Beyond clarifying the ‘signals’ from the cultural history, CFL allows to illustrate the significance of crucial actions that redirected the apparent ‘natural course’ of history. For instance, the evolution of democracy in India is many a times taken for granted. This has to be contrasted with the devastating course of democracy in the neighboring Pakistan, Bangladesh, Sri Lanka and Burma. An important book that clarify this phenomenon is Army and Nation by Steven Wilkinson. Wilkinson addresses how Indian founding leaders systematically nullified the democracy-destabilizing potential of the Indian Army. This, they did by modifying key tenets of the Royal British Indian army that based organization of army units according to the assumption of existence ‘marital races’ in India. Because of the Royal British Army’s belief in the ‘marital races’, the British India army was organized as ‘racial regiments’, and there was a dominance of certain racial groups in the Indian army’s upper echelon. Nehru and Patel deftly reorganized it, such that the ‘racial homogeneity’ of the upper echelon was demolished, while the lower strata was maintained in the organizational style of the British Army. Besides, they created buffer units of a series of paramilitary troops to maintain regular security-keeping function. They also removed the unified command system of the Royal army, and prevented coordination of the three units of the military under a single command. All this ‘softened’ the Indian army and made it subordinate to the civilian authority. In Pakistan, on the contrary, none of these measures were instituted, and in a matter of few years, democracy was sabotaged by the military in favour of military autocracy. We can understand the significance of these moves by Indian founding fathers only when we realize that India is one of the very few countries that could sustain a democratic regimen of the tens of nations that got decolonized in Asia and Africa after the world war. The real significance of India’s achievement can be understood only when you do a CFR of the actions of our founding leaders (We shall discuss this point in detail in yet another dedicated article).
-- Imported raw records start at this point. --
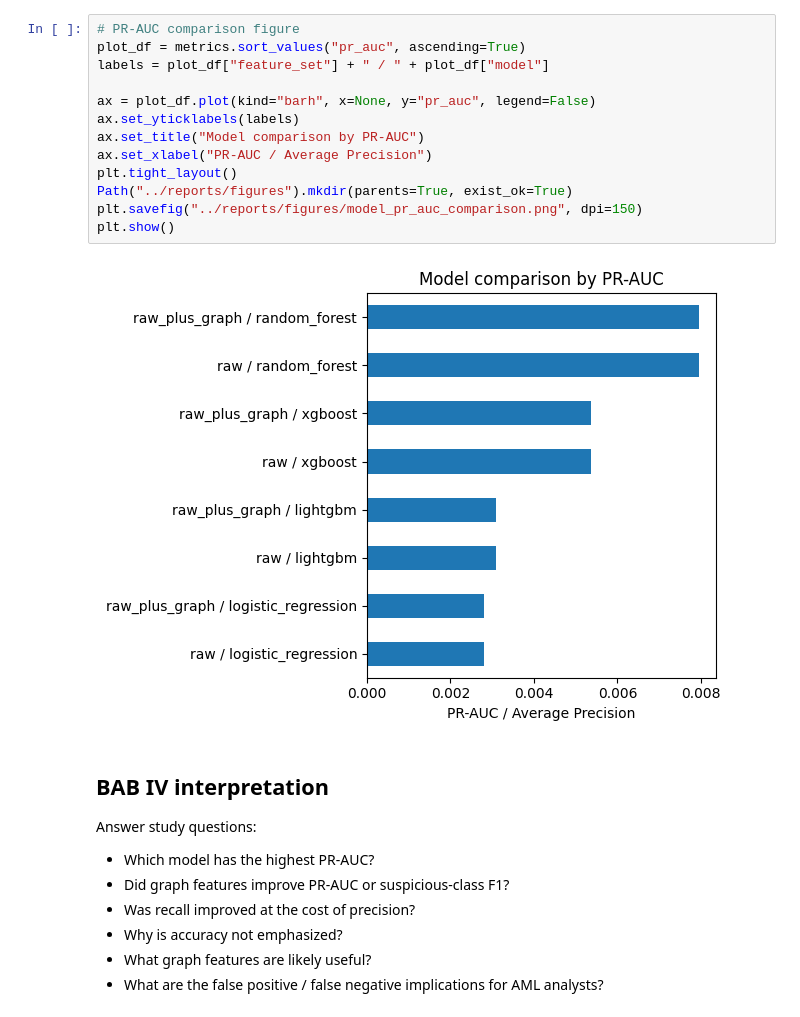
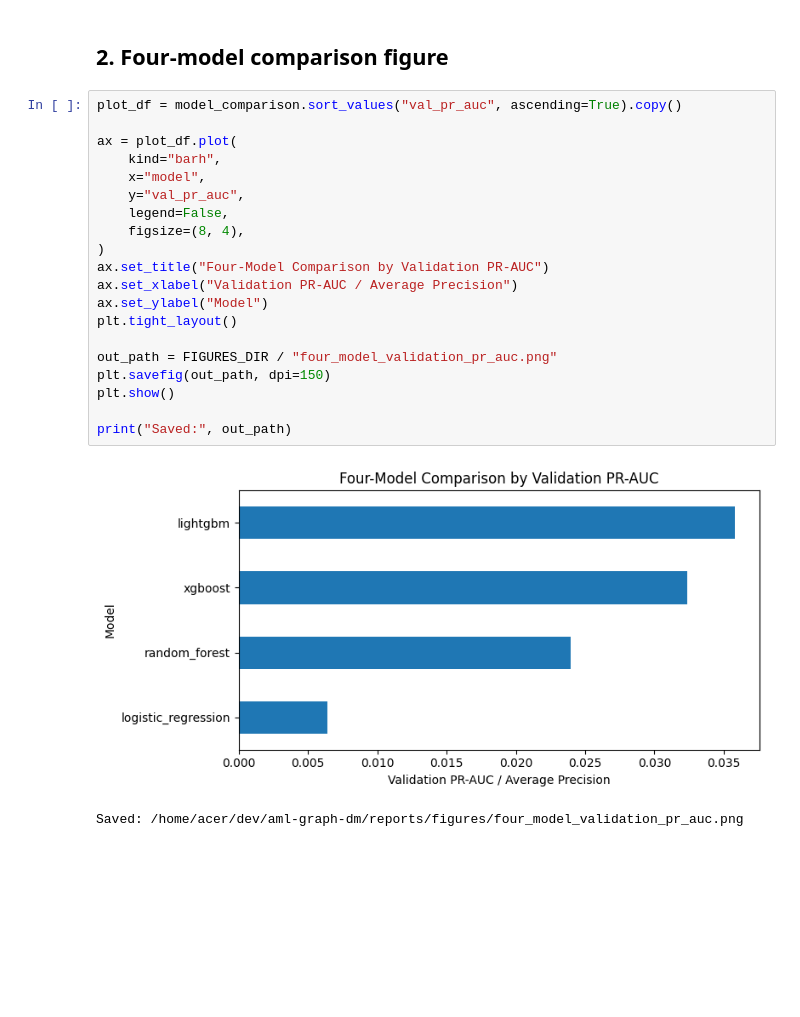
Before and after one commit to savitar393/aml-graph-dm, a Jupyter notebook: notebooks/04_evaluation.ipynb, the cells around one changed output. Drawn from its saved outputs; the diff is of its cells as text; blank space fills up the shorter version.

Commit message:
advanced graph features

```diff
--- a/notebooks/04_evaluation.ipynb
+++ b/notebooks/04_evaluation.ipynb
@@ -25,26 +98,25 @@ metrics
+# %% [markdown]
+## 2. Four-model comparison figure
 # %%
-# PR-AUC comparison figure
-plot_df = metrics.sort_values("pr_auc", ascending=True)
-labels = plot_df["feature_set"] + " / " + plot_df["model"]
+plot_df = model_comparison.sort_values("val_pr_auc", ascending=True).copy()
 
-ax = plot_df.plot(kind="barh", x=None, y="pr_auc", legend=False)
-ax.set_yticklabels(labels)
-ax.set_title("Model comparison by PR-AUC")
-ax.set_xlabel("PR-AUC / Average Precision")
+ax = plot_df.plot(
+    kind="barh",
+    x="model",
+    y="val_pr_auc",
+    legend=False,
+    figsize=(8, 4),
+)
+ax.set_title("Four-Model Comparison by Validation PR-AUC")
+ax.set_xlabel("Validation PR-AUC / Average Precision")
+ax.set_ylabel("Model")
 plt.tight_layout()
-Path("../reports/figures").mkdir(parents=True, exist_ok=True)
-plt.savefig("../reports/figures/model_pr_auc_comparison.png", dpi=150)
+
+out_path = FIGURES_DIR / "four_model_validation_pr_auc.png"
+plt.savefig(out_path, dpi=150)
 plt.show()
+
+print("Saved:", out_path)
 # %% [output]
-[figure, old version]
+[figure, new version]
+Saved: /home/acer/dev/aml-graph-dm/reports/figures/four_model_validation_pr_auc.png
-# %% [markdown]
-## BAB IV interpretation
-
-Answer study questions:
-
-- Which model has the highest PR-AUC?
-- Did graph features improve PR-AUC or suspicious-class F1?
-- Was recall improved at the cost of precision?
-- Why is accuracy not emphasized?
-- What graph features are likely useful?
-- What are the false positive / false negative implications for AML analysts?
```
Also changed, not shown: parts of 18 cells of this notebook, 7 other files.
This blog would use the techniques of EVA, deconstruction and CFR in a broad array of questions. This includes analysis of political propaganda, cultural myths, geopolitical conflicts, historical narratives, rhetorical presentations and religious mythography. It underlines the fact that skepticism cannot be passively sustained, but requires active intervention using a whole range of sophisticated tools in a systematic manner.